Beth Mullaney (bethmullaney.com) - Member of The Academy of Recording Musicians/ Grammy; Owner and CEO of MULLANEY MUSIC, a music production company specializing in performance and recording production; Founder and leader of the popular, all girl, Las Vegas based Celtic band, Killian's Angels; Arranged "Celtic High Step" and recorded with Killian's Angels. This song is featured in the popular video game, Grand Theft Auto IV; Arranged and Co-Produced Jeopardy theme song with Kilian's Angels. This was one of 5 award winning new Jeopardy jingles in 2006; Strolling and stage entertainer at Excalibur Las Vegas from 1994-2007; Toured extensively in fairs, festivals and colleges throughout the midwest, Played at Branson's Silver Dollar City International Music Festival; Produced 5 CD's; Beth Mullaney - Simon Says (1990), Beth Mullaney - Home (2003), Killian's Angels - co-produced with Killian's Angels(2003), Killian's Angels - The Ladies Room - co-Produced (2004), LIFE - St. Baldrick's compilation (2008).
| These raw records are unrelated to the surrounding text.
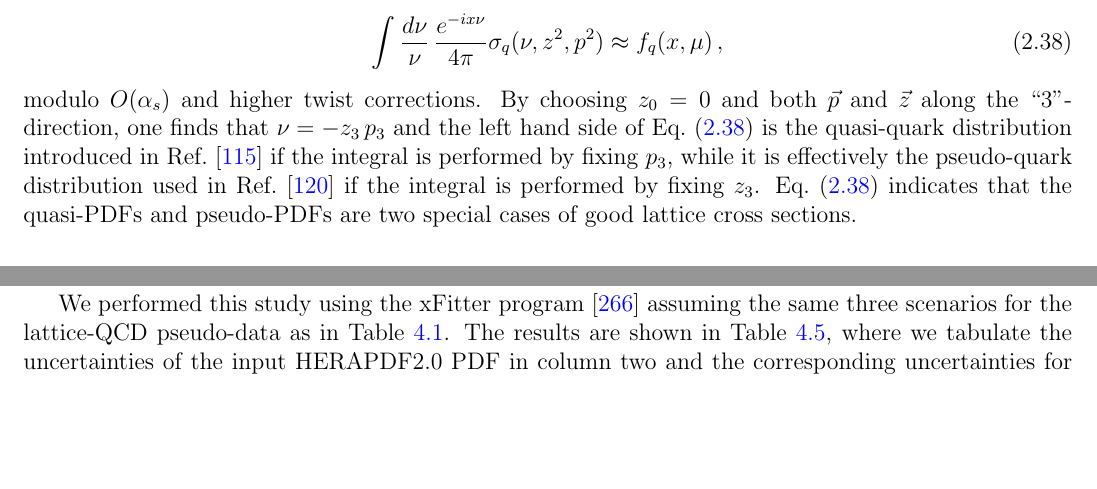
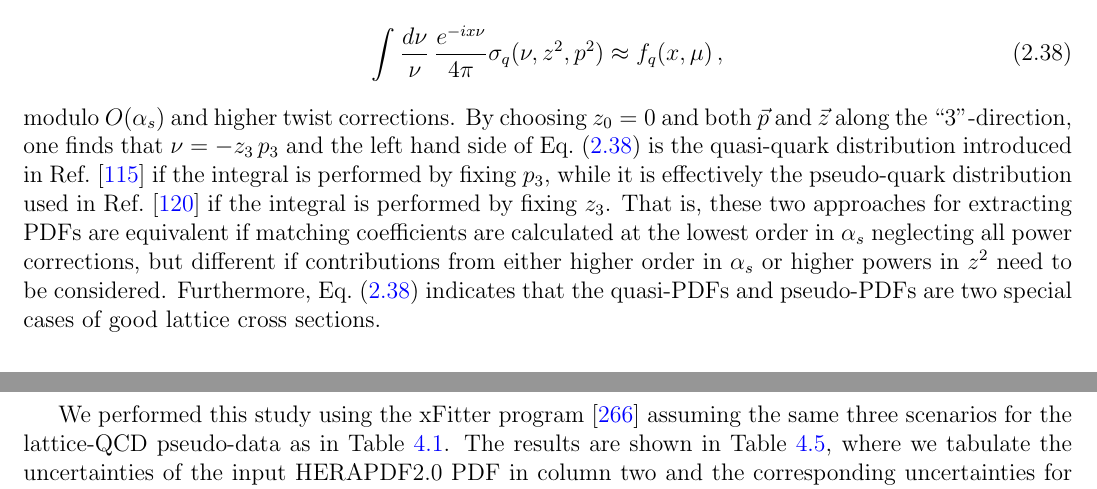
Before and after one commit to juanrojochacon/PDFLattice2017, a LaTeX document (whitepaper/PDFLattice2017.tex, which reads whitepaper/sec-theory-latticeQCD.tex): two parts of pages 18 and 51 of 81 before the commit and two parts of pages 18 and 52 of 81 after it, joined at a grey line, cut so that both start at the same text, the shorter picture padded with empty space. Compiled offline with pdfLaTeX.

Commit message:
added JLAB preprint and one more sentence from Jianwei

```diff
--- a/whitepaper/sec-theory-latticeQCD.tex
+++ b/whitepaper/sec-theory-latticeQCD.tex
@@ -950,6 +950,7 @@ The quasi-PDFs and pseudo-PDFs introduced above could be derived by choosing
 \begin{equation}\label{eq:lcsQuasi}
 \int \frac{d \nu}{\nu}\, \frac{e^{-i x \nu}}{4\pi} \sigma_{q}(\nu,z^2,p^2)\approx f_{q}(x,\mu)\, ,
 \end{equation}
-modulo $O(\alpha_s)$ and higher twist corrections.  By choosing $z_0=0$ and both $\vec{p}$ and $\vec{z}$ along the ``3"-direction, one finds that $\nu=-z_3\, p_3$ and the left hand side of Eq.~(\ref{eq:lcsQuasi}) is the quasi-quark distribution introduced in Ref.~\cite{Ji:2013dva} if the integral is performed by fixing $p_3$, while it is effectively the pseudo-quark distribution used in Ref.~\cite{Orginos:2017kos} if the integral is performed by fixing $z_3$. %That is, these two approaches for extracting PDFs are equivalent if matching coefficients are calculated to the lowest order in $\alpha_s$, but different if higher order contributions need to be considered.
-Eq.~(\ref{eq:lcsQuasi}) indicates that the quasi-PDFs and pseudo-PDFs are two special cases of good lattice cross sections.
+modulo $O(\alpha_s)$ and higher twist corrections.  By choosing $z_0=0$ and both $\vec{p}$ and $\vec{z}$ along the ``3"-direction, one finds that $\nu=-z_3\, p_3$ and the left hand side of Eq.~(\ref{eq:lcsQuasi}) is the quasi-quark distribution introduced in Ref.~\cite{Ji:2013dva} if the integral is performed by fixing $p_3$, while it is effectively the pseudo-quark distribution used in Ref.~\cite{Orginos:2017kos} if the integral is performed by fixing $z_3$. That is, these two approaches for extracting PDFs are equivalent if matching coefficients are calculated at the lowest order in $\alpha_s$ neglecting all power corrections, but different if contributions from either higher order in $\alpha_s$ or higher powers in $z^2$ need to be considered.
+ %That is, these two approaches for extracting PDFs are equivalent if matching coefficients are calculated to the lowest order in $\alpha_s$, but different if higher order contributions need to be considered.
+Furthermore, Eq.~(\ref{eq:lcsQuasi}) indicates that the quasi-PDFs and pseudo-PDFs are two special cases of good lattice cross sections.
 %=======================================================================
```
Also changed, not shown: whitepaper/PDFLattice2017.tex (+1 -0 lines).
Anne Donohue - Born in New York and raised in Connecticut, Anne moved to Las Vegas in 2001 and continues to be a popular force in the Las Vegas Acoustic music scene, working regularly with acoustic artists including Killian's Angels, Michael Soli, Rick Duarte, and as a popular solist. In 2005 joined Las Vagrants, a roots/funk band that became a local favorite known for their raw, powerful and inventive sound. Anne performed as lead vocalist with New England bands including the Delta Blues Band with Rocky Lawrence, and regional swing/R&B favorites Eight to the Bar; and performed and recorded with the Who Whos, an all original music group featuring a female vocal trio. Anne also contributed vocals to a number of recordings including New Orleans blues singer and guitarist Kenny Neal's Blues Fallin' Down Like Rain on the Telarc label, and Wicked Time by Christine Ohlman of the Saturday Night Live Band.